Sticking around in this Latin playground a bit, but heading to Brazil, we’ll get our fill of some Red Hot goodness, as in we’re going to dive into a double disc CD called Red Hot + Rio 2. This is put out by the same folks who have put out CDs such as Red Hot + Blue, Red Hot + Riot, etc. all in an effort to raise money and awareness for the AIDS epidemic in Latin countries. On their CDs, they take popular songs and rework them with the help of more contemporary artists and beats. Off disc one, we’ll hear from Beck’s, doing his song “Tropicalia,” in which he partners with Seu Jorge, followed by the song “Dreamworld,” done by Caetano Veloso and David Byrne.

Then off disc two, we’ll hear the song “Ogodo, Ano 2000” which features Tom Ze and the band Javelin. And we also hear a cover of the famous Brazilian song “Bat Macumba,” done by the bands of Montreal and Os Mutantes, who if I’m not mistaken, will be playing at Capital Ale House downtown on February 28th…how cool is that? And speaking of Capital Ale downtown, local band NO BS Band will be playing there Sunday night (2/12) and later this month on February 22, the Dirty Dozen Brass Band will be playing too…sounds like I need to get there for one of these shows.

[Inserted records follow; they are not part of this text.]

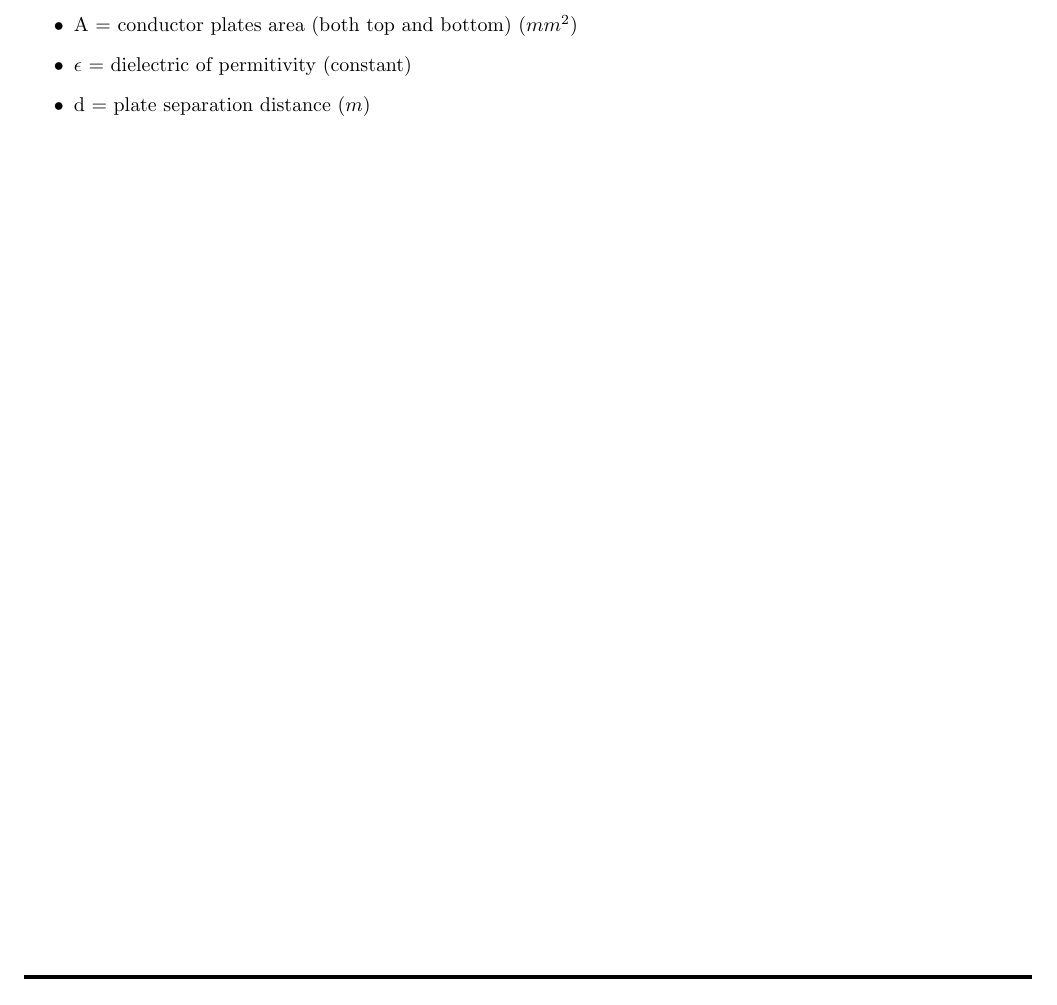
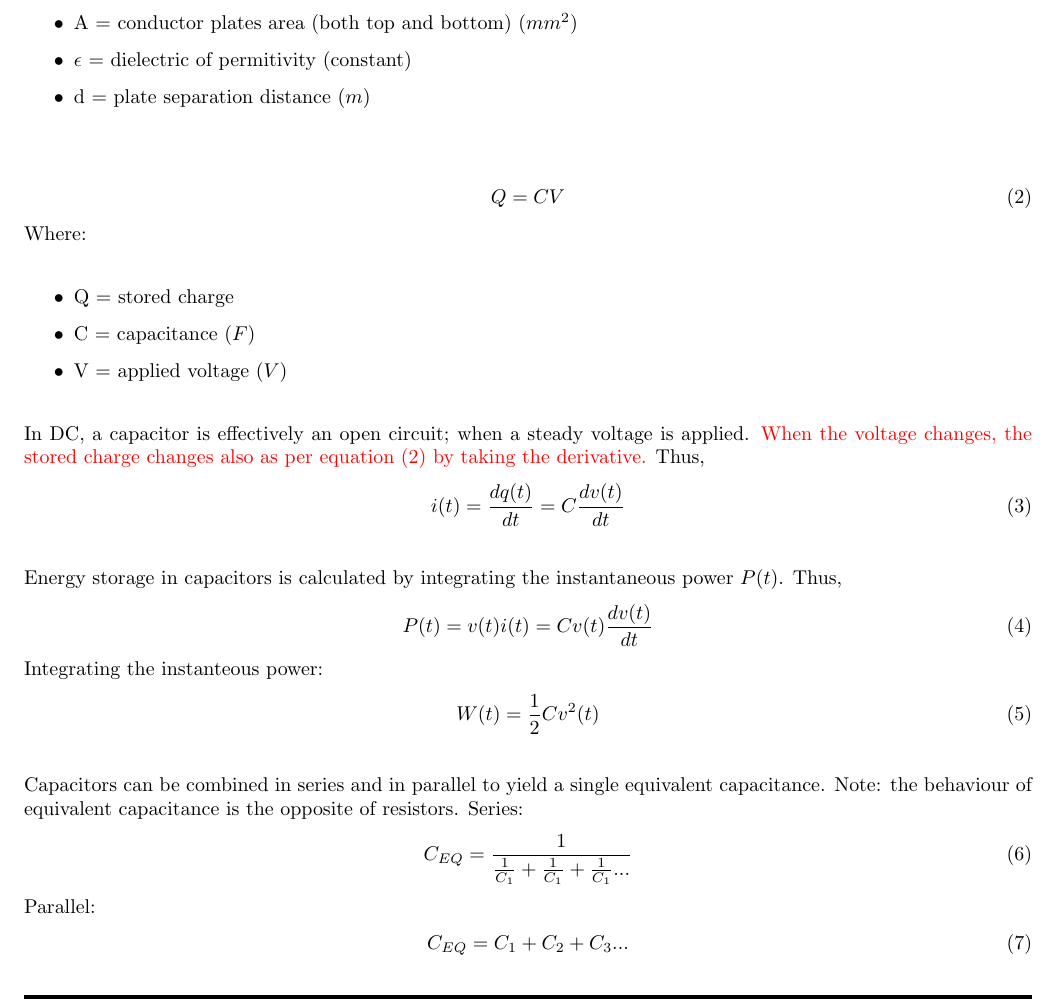
Before and after one commit to CommandoRick/electrical-knowledge-repo, a LaTeX document (main.tex, which reads chapters/02_UqSubjects.tex): part of page 13 of 22, cut so that both start at the same text. Compiled offline with pdfLaTeX.

Commit message:
Completed Capacitor - ELEC2004

```diff
--- a/chapters/02_UqSubjects.tex
+++ b/chapters/02_UqSubjects.tex
@@ -69,6 +69,38 @@ Where:
   \item d = plate separation distance ($m$)
 \end{itemize}
 
+\begin{align} \label{eq_ELEC2004_charge}
+  Q &= CV
+\end{align}
+Where:
+\begin{itemize}
+  \item Q = stored charge
+  \item C = capacitance ($F$)
+  \item V = applied voltage ($V$)
+\end{itemize}
+
+In DC, a capacitor is effectively an open circuit; when a steady voltage is applied. \textcolor{red}{When the voltage changes, the stored charge changes also as per equation \eqref{eq_ELEC2004_charge} by taking the derivative.} Thus,
+\begin{align}
+  i(t) &= \frac{dq(t)}{dt} = C \frac{dv(t)}{dt}
+\end{align}
+
+Energy storage in capacitors is calculated by integrating the instantaneous power $P(t)$. Thus,
+\begin{align}
+  P(t) &= v(t)i(t) = Cv(t)\frac{dv(t)}{dt}
+\end{align}
+Integrating the instanteous power:
+\begin{align}
+  W(t) = \frac{1}{2}Cv^2(t)
+\end{align}
+
+Capacitors can be combined in series and in parallel to yield a single equivalent capacitance. Note: the behaviour of equivalent capacitance is the opposite of resistors. Series:
+\begin{align}
+  C_{EQ} &= \frac{1}{\frac{1}{C_1} + \frac{1}{C_1} + \frac{1}{C_1} ...}
+\end{align}
+Parallel:
+\begin{align}
+  C_{EQ} &= C_1 + C_2 + C_3 ...
+\end{align}
 
 \clearpage
 
```
Also changed, not shown: main.pdf, 6 other files.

I’m wondering if when I mentioned that I’d be playing some world rap music that a few of you perhaps rolled your eyes or got ready to turn the dial. Well, I’m here to tell you not to worry. In this chunk of music, all these selections are very unique and broad, with very good beats. First up and all the way from Iceland, we’ll hear from MC Bjor. Now, I got this CD from our Digital Guru Angela, who perhaps you’ve seen doing various Facebook live events for the station. Well, last year, she had quite the adventure when she went hiking in Iceland. And, during one of her rest stops at a hostel in the city of Reykjavik she saw MC Bjor, playing with a band. And knowing that I love getting music from all over (plus, I also begged her to get some me some music—which reminds me, I think I still owe her some money for this), she picked up his solo CD for me. And, it’s actually good. So off of that, we’ll hear MC Bjor with the songs “Dagdraumar,” and Draumasteinninn.”

Filling the rest of the rap space will be a tune from the Senegalese band Daara J, a song from the German “King of Raop,” CRO and some Brazilian rap by Elza Soares.

Closing out the show will be some Madness as well as some Chinese Rock n’ Roll by the band Carsick Cars. The World Music Show airs every Saturday from 8:00-10:00 p.m. on Richmond Public Radio, 88.9 WCVE. You can also stream the show online via this website and you can follow the show on Twitter @wcveworldmusic and on Facebook by looking for The World Music Show on WCVE.